When attempting to play the CCTV footage provided by Jared, the police encountered difficulties as it would not play, leading them to suspect possible interference. It was revealed that Hap, who operated his own business, Aqua Hot, specializing in manufacturing and selling heating systems for RVs, frequently collaborated with Jared’s car accessory rental business. In the holiday period preceding the murder, father and son had experienced financial disagreements, with Hap feeling that his son was overcharging him. Eventually gaining access to the CCTV footage, the police observed a female figure arriving at Jared’s house around 3 in the morning on the day of the murder.

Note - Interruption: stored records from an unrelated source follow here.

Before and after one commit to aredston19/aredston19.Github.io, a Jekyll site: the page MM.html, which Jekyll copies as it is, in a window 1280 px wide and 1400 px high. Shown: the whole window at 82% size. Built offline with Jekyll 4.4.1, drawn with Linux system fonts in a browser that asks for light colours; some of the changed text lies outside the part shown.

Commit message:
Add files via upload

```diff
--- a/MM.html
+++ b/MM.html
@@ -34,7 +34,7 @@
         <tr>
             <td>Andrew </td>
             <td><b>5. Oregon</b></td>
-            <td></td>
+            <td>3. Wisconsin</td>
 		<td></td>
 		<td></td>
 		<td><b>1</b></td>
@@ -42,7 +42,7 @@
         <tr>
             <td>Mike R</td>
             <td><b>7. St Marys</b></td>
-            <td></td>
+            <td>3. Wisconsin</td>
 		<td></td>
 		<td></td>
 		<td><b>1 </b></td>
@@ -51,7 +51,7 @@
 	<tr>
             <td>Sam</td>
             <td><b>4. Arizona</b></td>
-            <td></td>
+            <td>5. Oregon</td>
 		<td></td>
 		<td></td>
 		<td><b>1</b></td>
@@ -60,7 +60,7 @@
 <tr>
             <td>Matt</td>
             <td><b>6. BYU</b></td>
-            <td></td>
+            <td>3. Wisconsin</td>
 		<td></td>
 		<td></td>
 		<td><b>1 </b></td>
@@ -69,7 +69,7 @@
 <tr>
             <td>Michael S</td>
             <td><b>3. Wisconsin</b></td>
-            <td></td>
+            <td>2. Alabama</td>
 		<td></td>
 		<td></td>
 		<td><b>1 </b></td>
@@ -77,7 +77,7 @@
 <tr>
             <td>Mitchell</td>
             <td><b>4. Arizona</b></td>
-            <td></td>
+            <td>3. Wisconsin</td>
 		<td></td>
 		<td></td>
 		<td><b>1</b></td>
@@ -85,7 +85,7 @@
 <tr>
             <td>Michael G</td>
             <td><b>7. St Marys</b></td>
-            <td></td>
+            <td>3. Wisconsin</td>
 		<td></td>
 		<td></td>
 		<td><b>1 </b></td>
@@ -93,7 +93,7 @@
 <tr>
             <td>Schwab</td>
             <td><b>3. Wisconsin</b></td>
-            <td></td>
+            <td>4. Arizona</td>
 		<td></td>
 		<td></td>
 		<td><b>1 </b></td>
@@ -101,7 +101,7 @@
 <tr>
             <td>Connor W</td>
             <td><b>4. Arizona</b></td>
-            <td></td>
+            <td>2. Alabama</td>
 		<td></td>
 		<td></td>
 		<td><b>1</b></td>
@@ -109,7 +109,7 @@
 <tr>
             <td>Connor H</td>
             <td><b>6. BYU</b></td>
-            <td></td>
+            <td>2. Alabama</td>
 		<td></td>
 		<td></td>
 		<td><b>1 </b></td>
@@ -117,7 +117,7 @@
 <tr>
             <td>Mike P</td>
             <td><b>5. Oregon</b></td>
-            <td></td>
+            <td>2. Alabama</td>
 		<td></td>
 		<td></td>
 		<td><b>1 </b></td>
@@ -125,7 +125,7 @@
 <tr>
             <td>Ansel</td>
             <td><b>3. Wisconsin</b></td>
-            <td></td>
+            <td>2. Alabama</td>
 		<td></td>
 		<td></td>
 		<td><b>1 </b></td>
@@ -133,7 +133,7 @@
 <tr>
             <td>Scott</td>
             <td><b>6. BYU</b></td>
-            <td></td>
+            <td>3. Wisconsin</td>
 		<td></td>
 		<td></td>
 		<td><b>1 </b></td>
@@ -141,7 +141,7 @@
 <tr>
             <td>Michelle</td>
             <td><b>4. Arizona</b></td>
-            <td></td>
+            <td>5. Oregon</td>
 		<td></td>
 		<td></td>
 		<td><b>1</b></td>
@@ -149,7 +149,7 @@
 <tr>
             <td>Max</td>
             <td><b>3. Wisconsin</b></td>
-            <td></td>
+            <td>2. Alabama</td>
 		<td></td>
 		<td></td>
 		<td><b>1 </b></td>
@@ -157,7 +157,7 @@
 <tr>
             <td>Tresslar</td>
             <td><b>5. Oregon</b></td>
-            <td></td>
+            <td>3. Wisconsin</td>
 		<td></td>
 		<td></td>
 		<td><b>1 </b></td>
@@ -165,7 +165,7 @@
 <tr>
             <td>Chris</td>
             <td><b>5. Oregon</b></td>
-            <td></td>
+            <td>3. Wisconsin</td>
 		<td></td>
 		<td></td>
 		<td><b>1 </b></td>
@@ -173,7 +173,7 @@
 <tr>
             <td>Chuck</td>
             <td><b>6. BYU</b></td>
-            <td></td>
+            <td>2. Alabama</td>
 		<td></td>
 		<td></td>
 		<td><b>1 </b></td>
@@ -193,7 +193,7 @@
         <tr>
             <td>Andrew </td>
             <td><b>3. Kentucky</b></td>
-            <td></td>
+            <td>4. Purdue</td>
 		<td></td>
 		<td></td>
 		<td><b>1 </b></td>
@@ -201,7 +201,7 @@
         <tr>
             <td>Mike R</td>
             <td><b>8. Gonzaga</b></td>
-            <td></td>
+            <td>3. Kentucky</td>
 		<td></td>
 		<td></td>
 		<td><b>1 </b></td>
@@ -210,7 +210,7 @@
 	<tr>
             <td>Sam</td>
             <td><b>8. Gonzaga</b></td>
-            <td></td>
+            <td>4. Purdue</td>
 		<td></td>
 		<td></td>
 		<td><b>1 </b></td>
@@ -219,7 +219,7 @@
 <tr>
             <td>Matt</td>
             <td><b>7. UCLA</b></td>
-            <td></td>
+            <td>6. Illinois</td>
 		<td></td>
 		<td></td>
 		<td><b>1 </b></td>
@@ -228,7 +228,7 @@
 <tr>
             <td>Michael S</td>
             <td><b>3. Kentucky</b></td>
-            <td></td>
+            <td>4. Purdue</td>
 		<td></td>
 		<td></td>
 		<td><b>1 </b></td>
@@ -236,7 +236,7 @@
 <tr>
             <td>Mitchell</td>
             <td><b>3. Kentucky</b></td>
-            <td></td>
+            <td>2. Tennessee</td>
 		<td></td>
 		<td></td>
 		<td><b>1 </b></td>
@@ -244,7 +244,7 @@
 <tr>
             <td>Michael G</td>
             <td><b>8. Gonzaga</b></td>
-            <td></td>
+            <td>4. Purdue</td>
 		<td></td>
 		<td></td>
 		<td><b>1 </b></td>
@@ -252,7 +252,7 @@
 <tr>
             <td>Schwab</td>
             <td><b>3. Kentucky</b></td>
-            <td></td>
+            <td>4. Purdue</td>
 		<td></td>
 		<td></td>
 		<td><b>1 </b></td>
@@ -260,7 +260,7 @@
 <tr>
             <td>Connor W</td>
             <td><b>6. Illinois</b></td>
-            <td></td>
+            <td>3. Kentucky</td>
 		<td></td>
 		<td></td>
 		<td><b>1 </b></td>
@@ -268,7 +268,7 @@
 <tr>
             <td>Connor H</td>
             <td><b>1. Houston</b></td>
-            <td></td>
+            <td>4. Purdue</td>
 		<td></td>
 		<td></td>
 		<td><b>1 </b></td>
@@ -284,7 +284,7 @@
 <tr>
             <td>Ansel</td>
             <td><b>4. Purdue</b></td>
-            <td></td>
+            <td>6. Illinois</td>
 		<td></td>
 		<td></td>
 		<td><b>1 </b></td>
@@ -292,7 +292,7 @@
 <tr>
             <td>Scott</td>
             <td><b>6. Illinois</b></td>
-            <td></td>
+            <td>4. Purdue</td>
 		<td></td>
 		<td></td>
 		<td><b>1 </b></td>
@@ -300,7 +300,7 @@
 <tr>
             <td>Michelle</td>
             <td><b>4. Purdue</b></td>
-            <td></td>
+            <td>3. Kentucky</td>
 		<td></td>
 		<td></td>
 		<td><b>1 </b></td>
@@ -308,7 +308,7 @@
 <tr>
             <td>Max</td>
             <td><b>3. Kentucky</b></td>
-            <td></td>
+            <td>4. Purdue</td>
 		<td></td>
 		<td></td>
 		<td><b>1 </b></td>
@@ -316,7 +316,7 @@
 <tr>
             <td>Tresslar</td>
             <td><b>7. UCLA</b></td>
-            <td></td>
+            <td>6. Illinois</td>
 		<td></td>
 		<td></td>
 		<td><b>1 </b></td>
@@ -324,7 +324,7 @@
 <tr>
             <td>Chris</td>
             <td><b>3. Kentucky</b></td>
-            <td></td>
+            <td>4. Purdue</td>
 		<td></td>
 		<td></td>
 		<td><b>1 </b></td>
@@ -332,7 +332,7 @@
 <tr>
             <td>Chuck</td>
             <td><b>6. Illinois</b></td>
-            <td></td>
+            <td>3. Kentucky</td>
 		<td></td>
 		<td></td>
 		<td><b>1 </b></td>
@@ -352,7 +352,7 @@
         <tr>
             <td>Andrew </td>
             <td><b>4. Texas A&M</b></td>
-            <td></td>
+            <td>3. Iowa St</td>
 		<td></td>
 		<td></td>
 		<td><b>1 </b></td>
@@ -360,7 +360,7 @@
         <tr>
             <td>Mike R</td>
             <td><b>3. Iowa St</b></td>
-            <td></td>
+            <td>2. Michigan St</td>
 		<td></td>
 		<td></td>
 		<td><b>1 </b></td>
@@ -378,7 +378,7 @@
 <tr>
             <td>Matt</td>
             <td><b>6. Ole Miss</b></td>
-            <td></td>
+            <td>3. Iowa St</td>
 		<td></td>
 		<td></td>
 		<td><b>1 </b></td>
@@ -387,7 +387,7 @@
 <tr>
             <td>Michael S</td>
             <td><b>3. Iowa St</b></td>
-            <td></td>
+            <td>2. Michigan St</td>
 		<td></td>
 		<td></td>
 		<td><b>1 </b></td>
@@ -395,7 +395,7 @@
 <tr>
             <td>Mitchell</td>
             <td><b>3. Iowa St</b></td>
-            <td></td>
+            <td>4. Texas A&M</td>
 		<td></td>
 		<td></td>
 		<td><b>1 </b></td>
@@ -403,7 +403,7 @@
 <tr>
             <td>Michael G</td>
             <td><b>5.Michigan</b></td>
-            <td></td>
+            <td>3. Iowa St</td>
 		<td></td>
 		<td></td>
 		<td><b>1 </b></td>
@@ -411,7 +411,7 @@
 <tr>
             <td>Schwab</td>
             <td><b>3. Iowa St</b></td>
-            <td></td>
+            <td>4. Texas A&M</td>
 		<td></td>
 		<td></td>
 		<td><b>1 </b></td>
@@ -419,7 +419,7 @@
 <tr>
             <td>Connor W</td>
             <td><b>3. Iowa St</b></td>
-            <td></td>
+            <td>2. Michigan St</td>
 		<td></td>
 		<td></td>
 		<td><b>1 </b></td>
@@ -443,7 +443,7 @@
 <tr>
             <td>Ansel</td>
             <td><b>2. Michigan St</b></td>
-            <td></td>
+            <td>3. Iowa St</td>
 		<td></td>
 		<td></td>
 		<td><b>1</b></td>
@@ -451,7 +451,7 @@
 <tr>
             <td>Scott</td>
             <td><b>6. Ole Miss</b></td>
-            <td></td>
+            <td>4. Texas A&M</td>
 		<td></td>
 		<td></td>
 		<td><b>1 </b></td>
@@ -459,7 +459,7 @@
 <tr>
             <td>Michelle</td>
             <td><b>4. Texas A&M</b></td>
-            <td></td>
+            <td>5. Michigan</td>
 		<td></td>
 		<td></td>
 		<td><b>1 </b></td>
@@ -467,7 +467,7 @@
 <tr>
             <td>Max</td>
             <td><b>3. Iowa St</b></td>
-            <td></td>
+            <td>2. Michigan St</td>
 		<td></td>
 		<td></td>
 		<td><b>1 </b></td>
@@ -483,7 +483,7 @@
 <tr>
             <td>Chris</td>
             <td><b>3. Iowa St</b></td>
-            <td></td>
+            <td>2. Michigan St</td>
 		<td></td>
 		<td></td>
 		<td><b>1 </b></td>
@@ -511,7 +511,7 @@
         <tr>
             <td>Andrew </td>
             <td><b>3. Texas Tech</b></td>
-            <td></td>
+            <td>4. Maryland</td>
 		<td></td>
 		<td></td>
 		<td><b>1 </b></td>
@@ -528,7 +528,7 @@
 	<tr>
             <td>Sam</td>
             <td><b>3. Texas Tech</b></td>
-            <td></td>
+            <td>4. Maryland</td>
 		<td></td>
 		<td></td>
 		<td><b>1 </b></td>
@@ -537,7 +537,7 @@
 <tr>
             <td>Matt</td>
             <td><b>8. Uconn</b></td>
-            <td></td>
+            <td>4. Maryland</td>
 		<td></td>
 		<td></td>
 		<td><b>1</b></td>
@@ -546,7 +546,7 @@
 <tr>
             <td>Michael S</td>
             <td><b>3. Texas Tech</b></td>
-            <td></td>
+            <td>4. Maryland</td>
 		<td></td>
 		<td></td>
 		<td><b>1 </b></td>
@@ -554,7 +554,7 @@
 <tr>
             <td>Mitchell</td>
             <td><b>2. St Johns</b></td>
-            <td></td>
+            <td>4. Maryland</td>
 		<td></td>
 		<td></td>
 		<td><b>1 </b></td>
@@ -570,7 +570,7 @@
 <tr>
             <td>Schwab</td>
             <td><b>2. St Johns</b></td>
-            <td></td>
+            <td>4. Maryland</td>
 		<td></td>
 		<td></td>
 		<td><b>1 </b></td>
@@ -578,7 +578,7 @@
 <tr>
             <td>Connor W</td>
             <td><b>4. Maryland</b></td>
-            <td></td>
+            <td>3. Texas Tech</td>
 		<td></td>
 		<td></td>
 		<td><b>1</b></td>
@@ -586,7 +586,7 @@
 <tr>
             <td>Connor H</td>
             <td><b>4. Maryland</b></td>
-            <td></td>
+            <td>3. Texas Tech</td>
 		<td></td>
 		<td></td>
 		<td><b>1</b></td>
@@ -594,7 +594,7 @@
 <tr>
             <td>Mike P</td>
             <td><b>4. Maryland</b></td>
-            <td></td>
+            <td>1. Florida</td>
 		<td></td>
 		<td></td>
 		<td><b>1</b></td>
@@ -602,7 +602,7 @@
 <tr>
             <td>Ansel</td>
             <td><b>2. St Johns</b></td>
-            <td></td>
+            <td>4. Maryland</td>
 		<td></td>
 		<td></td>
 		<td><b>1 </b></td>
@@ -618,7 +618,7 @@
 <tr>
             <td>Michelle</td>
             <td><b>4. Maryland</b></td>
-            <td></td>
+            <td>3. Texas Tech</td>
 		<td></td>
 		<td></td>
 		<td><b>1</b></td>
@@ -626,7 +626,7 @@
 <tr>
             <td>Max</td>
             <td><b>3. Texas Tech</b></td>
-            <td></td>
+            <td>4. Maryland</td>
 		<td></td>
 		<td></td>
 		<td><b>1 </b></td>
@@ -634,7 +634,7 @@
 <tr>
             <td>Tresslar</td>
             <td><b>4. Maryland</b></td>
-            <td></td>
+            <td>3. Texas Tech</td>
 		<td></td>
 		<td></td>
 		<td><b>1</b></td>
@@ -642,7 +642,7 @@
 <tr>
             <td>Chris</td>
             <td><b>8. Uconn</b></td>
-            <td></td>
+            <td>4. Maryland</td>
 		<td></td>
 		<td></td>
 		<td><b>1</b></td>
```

Subsequently, the woman sat in her car and proceeded toward the residence of Hap and Velva Sue.
The police identified the woman in the CCTV footage as Jared’s sister, Kara Lounsbury. Jared acknowledged recognizing Kara in the footage and willingly provided it to the police. During the interview with Kara, she admitted to arriving at Jared’s house in the middle of the night but claimed that after ringing his bell without a response, she did not proceed towards her father’s house, contrary to what was captured in the video. Upon being shown the footage, Kara opted to secure legal representation at that juncture.
Velva Sue’s daughter informed the police that Kara had a strained relationship with her father, stemming from her parent’s divorce when she was just 8 or 9 years old. The contentious divorce had led to a lack of communication between Kara and her father, fostering resentment. Kara further alleged that her father had mistreated her, and she harbored animosity towards his embrace of Christianity after marrying Velva Sue. Kara and her husband Stuart were also part of her father’s company’s payroll. She had been speculating about Hap’s will and expressed dissatisfaction, considering it unfair that her father was considering bringing in an external CEO while she was still associated with the company.
The police received the lab analysis results for the latex glove found at the crime scene, and the blood on it was determined to be Kara’s. A few weeks before the murder, she had reported the theft of her 9mm gun. However, during interrogation, her husband, Stuart, stated that the gun had been missing for only the last 2-3 days. With this information, the police obtained a search warrant for Kara’s house and discovered the same bullets found at the scene of the crime. On February 27, 2009, Kara was officially charged with the double murder of her father and stepmother.
Kara Lounsbury is in Prison Today
Kara’s trial commenced in 2010, and the prosecution, lacking evidence of a monetary motive, emphasized her troubled relationship with her father and the deep-seated grudges she harbored against him. They argued that the particularly vicious nature of the attack on Velva Sue indicated a personal motive behind the crime. In her defense, Kara said that her brother, Jared Enander, had placed the evidence at the scene of the crime which implicated her. However, on February 16, 2017, Kara was convicted of two counts of first-degree murder, resulting in a sentence of two concurrent life sentences without the possibility of parole. Currently, Kara is serving her sentence at the Colorado Department of Corrections.